# Extracted records
=== Begin Enclosure ===

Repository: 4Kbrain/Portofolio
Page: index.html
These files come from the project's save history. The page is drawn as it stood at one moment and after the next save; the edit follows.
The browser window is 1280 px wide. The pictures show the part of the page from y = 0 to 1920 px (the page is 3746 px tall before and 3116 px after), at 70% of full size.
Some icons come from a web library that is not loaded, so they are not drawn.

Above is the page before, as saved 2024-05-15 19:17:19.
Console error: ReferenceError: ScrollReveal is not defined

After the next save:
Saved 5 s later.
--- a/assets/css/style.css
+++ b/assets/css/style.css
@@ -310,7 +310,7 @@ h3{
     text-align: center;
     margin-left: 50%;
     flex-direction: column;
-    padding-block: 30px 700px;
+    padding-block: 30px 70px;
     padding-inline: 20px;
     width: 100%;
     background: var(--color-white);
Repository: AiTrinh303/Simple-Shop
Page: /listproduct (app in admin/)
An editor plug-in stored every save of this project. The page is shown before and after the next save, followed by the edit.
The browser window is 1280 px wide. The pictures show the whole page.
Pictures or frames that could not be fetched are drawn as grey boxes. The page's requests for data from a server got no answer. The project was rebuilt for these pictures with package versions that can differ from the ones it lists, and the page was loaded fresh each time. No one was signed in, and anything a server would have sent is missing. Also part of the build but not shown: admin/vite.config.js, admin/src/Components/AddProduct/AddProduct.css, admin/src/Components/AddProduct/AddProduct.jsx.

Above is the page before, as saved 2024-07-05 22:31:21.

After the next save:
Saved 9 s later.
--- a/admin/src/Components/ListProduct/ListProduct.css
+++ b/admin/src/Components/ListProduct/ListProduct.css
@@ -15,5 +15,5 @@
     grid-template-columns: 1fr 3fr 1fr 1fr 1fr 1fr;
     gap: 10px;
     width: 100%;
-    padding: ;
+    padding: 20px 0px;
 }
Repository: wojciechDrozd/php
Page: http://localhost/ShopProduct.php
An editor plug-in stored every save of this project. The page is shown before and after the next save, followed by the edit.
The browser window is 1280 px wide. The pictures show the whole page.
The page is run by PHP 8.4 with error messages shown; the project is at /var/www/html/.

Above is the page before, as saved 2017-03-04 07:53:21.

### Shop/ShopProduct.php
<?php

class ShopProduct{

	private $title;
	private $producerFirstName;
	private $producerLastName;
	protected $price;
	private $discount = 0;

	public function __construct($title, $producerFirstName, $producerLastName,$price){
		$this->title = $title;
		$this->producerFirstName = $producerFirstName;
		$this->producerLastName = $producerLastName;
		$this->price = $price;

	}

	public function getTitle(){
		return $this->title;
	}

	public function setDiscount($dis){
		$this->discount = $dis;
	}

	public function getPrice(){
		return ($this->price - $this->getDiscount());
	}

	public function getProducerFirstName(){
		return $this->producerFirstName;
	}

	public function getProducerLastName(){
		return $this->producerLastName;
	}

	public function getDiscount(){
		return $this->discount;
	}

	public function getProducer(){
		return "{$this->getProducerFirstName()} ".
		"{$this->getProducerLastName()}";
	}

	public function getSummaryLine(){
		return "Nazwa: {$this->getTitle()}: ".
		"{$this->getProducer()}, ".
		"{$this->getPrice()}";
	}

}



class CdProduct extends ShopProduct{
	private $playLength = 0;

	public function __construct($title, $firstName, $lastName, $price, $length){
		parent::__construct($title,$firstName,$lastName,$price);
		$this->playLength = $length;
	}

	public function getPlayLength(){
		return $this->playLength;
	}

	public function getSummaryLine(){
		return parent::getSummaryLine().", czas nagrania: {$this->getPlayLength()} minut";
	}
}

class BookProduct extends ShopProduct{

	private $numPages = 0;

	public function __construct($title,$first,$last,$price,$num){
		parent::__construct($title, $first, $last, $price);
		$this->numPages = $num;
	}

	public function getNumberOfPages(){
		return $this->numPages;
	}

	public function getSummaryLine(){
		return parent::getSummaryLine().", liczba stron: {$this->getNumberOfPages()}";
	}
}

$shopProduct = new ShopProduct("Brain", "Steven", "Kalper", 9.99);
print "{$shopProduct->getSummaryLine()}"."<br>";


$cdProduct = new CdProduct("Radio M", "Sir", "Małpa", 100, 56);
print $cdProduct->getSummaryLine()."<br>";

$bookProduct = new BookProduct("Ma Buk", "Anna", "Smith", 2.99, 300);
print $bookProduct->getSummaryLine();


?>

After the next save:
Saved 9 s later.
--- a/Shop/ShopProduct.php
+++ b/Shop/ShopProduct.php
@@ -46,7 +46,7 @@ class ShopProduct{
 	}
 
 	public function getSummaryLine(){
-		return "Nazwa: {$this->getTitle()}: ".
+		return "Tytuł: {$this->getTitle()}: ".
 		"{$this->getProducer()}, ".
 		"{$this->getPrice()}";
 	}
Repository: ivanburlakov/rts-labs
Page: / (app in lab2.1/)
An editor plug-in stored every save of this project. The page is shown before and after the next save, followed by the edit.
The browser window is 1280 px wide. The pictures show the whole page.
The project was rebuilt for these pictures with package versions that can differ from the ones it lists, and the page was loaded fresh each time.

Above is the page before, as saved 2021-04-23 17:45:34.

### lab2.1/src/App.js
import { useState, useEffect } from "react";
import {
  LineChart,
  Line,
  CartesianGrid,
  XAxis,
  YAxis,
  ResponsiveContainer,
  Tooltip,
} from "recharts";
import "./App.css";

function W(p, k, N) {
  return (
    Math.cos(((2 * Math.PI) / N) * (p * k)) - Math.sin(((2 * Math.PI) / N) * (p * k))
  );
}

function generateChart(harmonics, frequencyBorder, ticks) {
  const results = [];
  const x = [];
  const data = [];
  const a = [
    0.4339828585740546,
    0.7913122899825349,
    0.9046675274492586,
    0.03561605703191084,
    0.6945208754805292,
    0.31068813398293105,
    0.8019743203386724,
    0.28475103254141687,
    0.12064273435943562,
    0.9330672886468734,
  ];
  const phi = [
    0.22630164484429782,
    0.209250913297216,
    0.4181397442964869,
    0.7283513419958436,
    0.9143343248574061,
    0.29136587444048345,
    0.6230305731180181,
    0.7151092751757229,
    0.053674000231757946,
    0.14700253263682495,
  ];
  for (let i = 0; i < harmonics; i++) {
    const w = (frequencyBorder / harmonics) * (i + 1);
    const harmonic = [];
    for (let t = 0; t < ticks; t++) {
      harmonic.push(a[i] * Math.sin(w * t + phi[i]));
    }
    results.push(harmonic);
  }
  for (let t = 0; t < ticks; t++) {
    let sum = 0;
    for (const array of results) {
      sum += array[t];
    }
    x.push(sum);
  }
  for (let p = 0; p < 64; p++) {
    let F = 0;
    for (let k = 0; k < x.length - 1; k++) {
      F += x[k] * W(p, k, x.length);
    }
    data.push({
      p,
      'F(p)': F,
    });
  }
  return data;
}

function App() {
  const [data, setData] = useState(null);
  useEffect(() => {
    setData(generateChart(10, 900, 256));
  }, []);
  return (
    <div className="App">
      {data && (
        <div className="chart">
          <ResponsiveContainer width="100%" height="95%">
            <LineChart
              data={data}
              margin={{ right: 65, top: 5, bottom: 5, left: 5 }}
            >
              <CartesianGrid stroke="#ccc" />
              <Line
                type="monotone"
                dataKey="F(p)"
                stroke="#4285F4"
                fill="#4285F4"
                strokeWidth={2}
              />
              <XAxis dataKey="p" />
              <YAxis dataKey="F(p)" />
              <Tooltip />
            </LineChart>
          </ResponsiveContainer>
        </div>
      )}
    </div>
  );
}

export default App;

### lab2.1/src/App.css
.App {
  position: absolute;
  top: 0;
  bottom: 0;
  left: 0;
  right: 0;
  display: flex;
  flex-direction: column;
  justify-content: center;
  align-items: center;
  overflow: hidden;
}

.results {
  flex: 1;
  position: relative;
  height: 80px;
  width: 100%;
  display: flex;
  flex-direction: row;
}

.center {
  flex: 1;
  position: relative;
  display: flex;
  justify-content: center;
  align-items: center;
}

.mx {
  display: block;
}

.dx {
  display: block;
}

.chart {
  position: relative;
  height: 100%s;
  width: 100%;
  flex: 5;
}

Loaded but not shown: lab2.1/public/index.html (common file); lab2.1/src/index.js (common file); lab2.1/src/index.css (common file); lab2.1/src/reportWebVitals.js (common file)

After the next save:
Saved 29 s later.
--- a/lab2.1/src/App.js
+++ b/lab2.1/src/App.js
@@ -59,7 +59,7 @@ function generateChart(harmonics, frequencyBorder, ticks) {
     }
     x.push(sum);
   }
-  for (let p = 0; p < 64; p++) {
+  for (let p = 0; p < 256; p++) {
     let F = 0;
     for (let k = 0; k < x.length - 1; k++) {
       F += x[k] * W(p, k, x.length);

=== End Enclosure ===

# WORK ITEM
Copy every line where the word "getPrice" is present in the entries above.

# SOLUTION TO THIS EXERCISE
	public function getPrice(){
		"{$this->getPrice()}";
 		"{$this->getPrice()}";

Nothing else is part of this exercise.